The Merrickville Legion was packed on Saturday afternoon to welcome one of Canada’s most respected authors to the municipality. Charlotte Gray is the author of ten acclaimed books of literary non-fiction about Canadian history. She is Adjunct Research Professor in the Department of History at Carleton University and is the recipient of the Pierre Berton Award for distinguished achievement in popularizing Canadian history. She is a Member of the Order of Canada, and a Fellow of the Royal Society of Canada.
Charlotte stopped in Merrickville on Saturday as part of her book tour across Eastern Ontario promoting her most recent book “Murdered Midas: A Millionnaire, His Goldmine and a Strange Death on an Island Paradise”. The visit was arranged by the Merrickville Library’s Book Club, which read several of her books this summer and enjoyed them so much they decided to reach out to her to see if she would come to Merrickville. “I was thrilled by the invitation,” Charlotte said.
Charlotte began her talk by telling the audience a little bit about why she fell into writing books about Canadian history. Born in England, Gray came to Canada in 1979. She studied history at Oxford University and always felt that it was important to acknowledge that today’s world was shaped by yesterday. “The big challenge is how I can find a way to explore the past in a way that general people can enjoy,” she said. She found this to be a challenge, especially in Canada, where many Canadians feel an intense disinterest in their own history. “As an outsider, I always found it interesting,” she said.
Charlotte’s first books, published in the 1990s, were biographies, because she felt that they were a good way to engage readers with history. “The texture of a person’s life is always a compelling story,” she said. As time wore on, she noticed that people’s appetites were changing and that history books were disappearing to the back of the bookstores. In their place were tales of murder and true crime, showing up, not only in books, but also movies and tv shows. “I thought, if I could find a true crime story, I could use it as a vessel for public history,” she says.
In 2013, she published a book about the murder of Charles Bert Massey, which flew off the shelves. “There was lots of drama, but also lots of social history,” she said about the book. After taking a break from murder, trials and crime to write a book called “The Promise of Canada”, for Canada’s sesquicentennial year, Charlotte started looking for a murder or crime that could help her tell the story of the growth of Canada’s business community. “Maybe I can combine a biography with true crime, and find a character that is an entry point into that history,” she thought.

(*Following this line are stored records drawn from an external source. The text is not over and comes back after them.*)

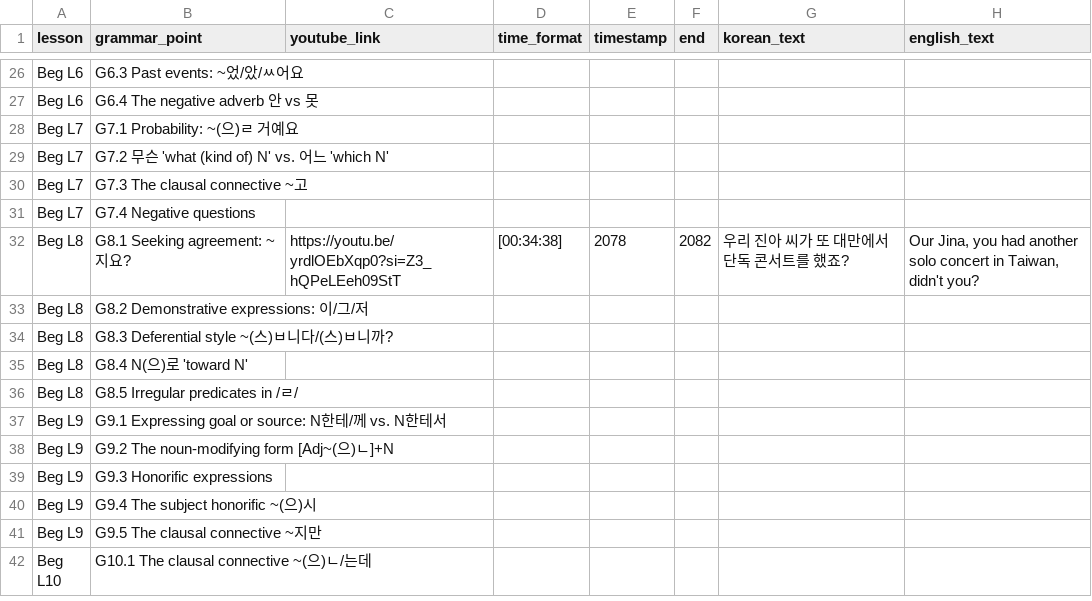
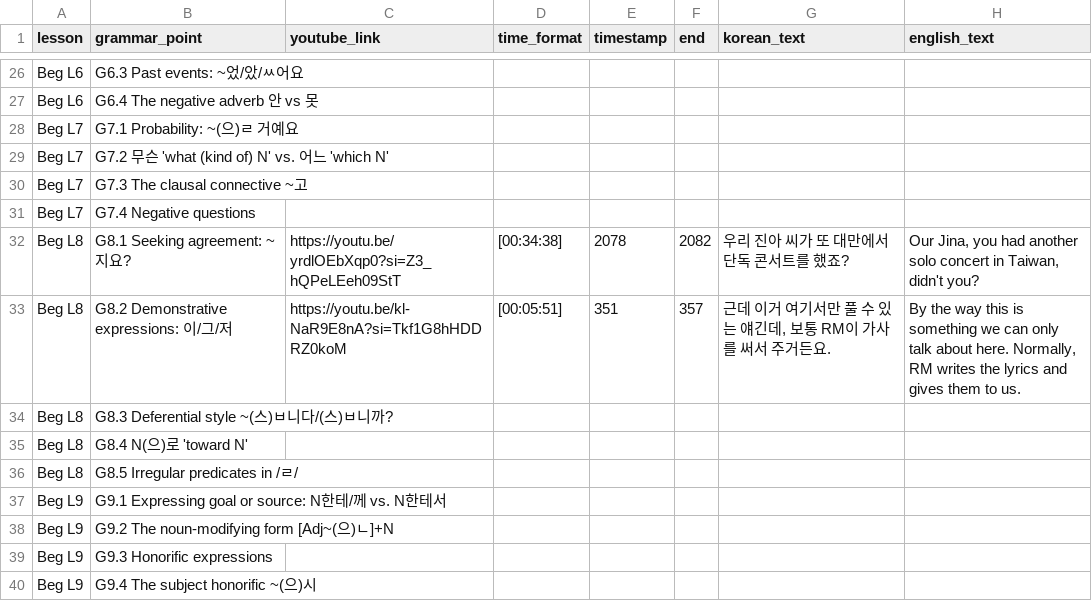
Before and after one commit to JuliaC29/koreanstudy_streamlit, a CSV file: data/fcstr2.csv, drawn as a sheet; only a part is shown, gaps mark what is left out; the shorter side is filled out with more unchanged rows.

Commit message:
row added

```diff
--- a/data/fcstr2.csv
+++ b/data/fcstr2.csv
@@ -32,3 +32,3 @@ Beg L7,G7.4 Negative questions,,,,,,
 Beg L8,G8.1 Seeking agreement: ~지요?,https://youtu.be/yrdlOEbXqp0?si=Z3_hQPeLEeh09StT,[00:34:38] ,2078,2082,우리 진아 씨가 또 대만에서 단독 콘서트를 했죠?,"Our Jina, you had another solo concert in Taiwan, didn't you?"
-Beg L8,G8.2 Demonstrative expressions: 이/그/저,,,,,,
+Beg L8,G8.2 Demonstrative expressions: 이/그/저,https://youtu.be/kl-NaR9E8nA?si=Tkf1G8hHDDRZ0koM,[00:05:51],351,357,"근데 이거 여기서만 풀 수 있는 얘긴데, 보통 RM이 가사를 써서 주거든요.","By the way this is something we can only talk about here. Normally, RM writes the lyrics and gives them to us."
 Beg L8,G8.3 Deferential style ~(스)ㅂ니다/(스)ㅂ니까?,,,,,,
```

That was how she stumbled upon Harry Oakes, an American-born gold mine owner and entrepreneur who made his fortune in the northern Ontario gold rush in the early 20th century. Harry, family (wife and five children) and fortune ended up in the Bahamas to escape being heavily taxed by the government. His life ended tragically in 1943 when he was found brutally murdered in his bed. No one was ever convicted for his murder and, to this day, no one really knows who is responsible for the murder of the self-made Canadian billionaire.
Charlotte says her book is meant to highlight the rise of the extractive industries in Canada, and how they shaped Toronto into the prosperous city it is today. She also wanted to tell the, often mis-told, story of Harry Oakes and bring him to light as an interesting character in Canada’s history.
Charlotte ended her talk with several questions from the audience, which she says is her favourite part about giving presentations. “The only thing you can’t ask me is who I think [murdered Oakes],” she said. “For that, you will have to read the book